Apart from the tales of tax-dodging smugglers at the water’s edge, there was the tomb of Hogarth, a Tolkien, possibly a distant cousin, a gent whose middle name was very, very rude indeed, and none other than Ugo Foscolo, Italian firebrand, revolutionary and poet. The Italians eventually decided that he was unlikely to cause further trouble after he had been dead for a while, so he now resides in the Santa Croce in Florence, but the tomb remains.
The carol service was that volatile mixture of highly excited children, aware that the end of term is just around the corner, and teachers at the very end of their stressed tethers, something best viewed from the security of an organ loft. In the end all was fine, no chime bars were used in anger, although I really do wonder whether I should maybe still be playing Walking In The Air at this stage in my career.
Still, tonight at Mary Abbots The Oxen will receive its second performance, and while it is not the most modern carol in the world I think that it inhabits its own particular niche in a fitting manner. Before this evening there is another school carol service to get through and somewhere there, towards the end of the week, it all begins to calm down.
Before today’s services I need to gather up what enthusiasm I have and tackle a couple of charts for the gig next week, a slowly and surely approach rather than a blitz, and the I hope to spend a little of time doing some further reading of my composition books.

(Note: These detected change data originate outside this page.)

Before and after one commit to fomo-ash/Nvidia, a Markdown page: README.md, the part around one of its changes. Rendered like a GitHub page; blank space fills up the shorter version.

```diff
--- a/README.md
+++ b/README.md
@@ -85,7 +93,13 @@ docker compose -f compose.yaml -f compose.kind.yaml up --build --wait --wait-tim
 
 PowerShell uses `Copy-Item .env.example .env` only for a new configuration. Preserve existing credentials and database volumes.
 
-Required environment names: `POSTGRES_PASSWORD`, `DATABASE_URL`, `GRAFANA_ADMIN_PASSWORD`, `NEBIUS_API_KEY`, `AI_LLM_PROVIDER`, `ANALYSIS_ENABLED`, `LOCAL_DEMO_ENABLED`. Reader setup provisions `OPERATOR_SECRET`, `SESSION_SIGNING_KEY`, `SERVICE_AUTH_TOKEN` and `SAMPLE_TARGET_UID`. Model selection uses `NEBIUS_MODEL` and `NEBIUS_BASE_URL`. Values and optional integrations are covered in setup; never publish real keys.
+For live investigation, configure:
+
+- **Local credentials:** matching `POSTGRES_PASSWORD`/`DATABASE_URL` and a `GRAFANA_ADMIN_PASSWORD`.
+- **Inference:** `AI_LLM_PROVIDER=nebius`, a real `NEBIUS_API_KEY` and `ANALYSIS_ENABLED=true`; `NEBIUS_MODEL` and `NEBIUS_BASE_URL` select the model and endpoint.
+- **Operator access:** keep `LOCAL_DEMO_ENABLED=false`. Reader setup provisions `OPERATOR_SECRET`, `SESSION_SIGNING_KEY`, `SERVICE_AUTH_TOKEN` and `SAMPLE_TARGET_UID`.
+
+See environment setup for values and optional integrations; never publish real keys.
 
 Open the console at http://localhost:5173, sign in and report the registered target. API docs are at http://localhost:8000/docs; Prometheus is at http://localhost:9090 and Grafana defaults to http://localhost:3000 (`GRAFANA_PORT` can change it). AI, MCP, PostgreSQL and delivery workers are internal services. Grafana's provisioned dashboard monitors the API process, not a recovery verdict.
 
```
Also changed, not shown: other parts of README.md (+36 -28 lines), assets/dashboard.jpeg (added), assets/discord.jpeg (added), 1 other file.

It will be a classic bitsa day, but I hope it will be fulfilling none the less, and there may even be a sneaky play of something light and frothy towards the end, if I feel I deserve a reward for a day well spent.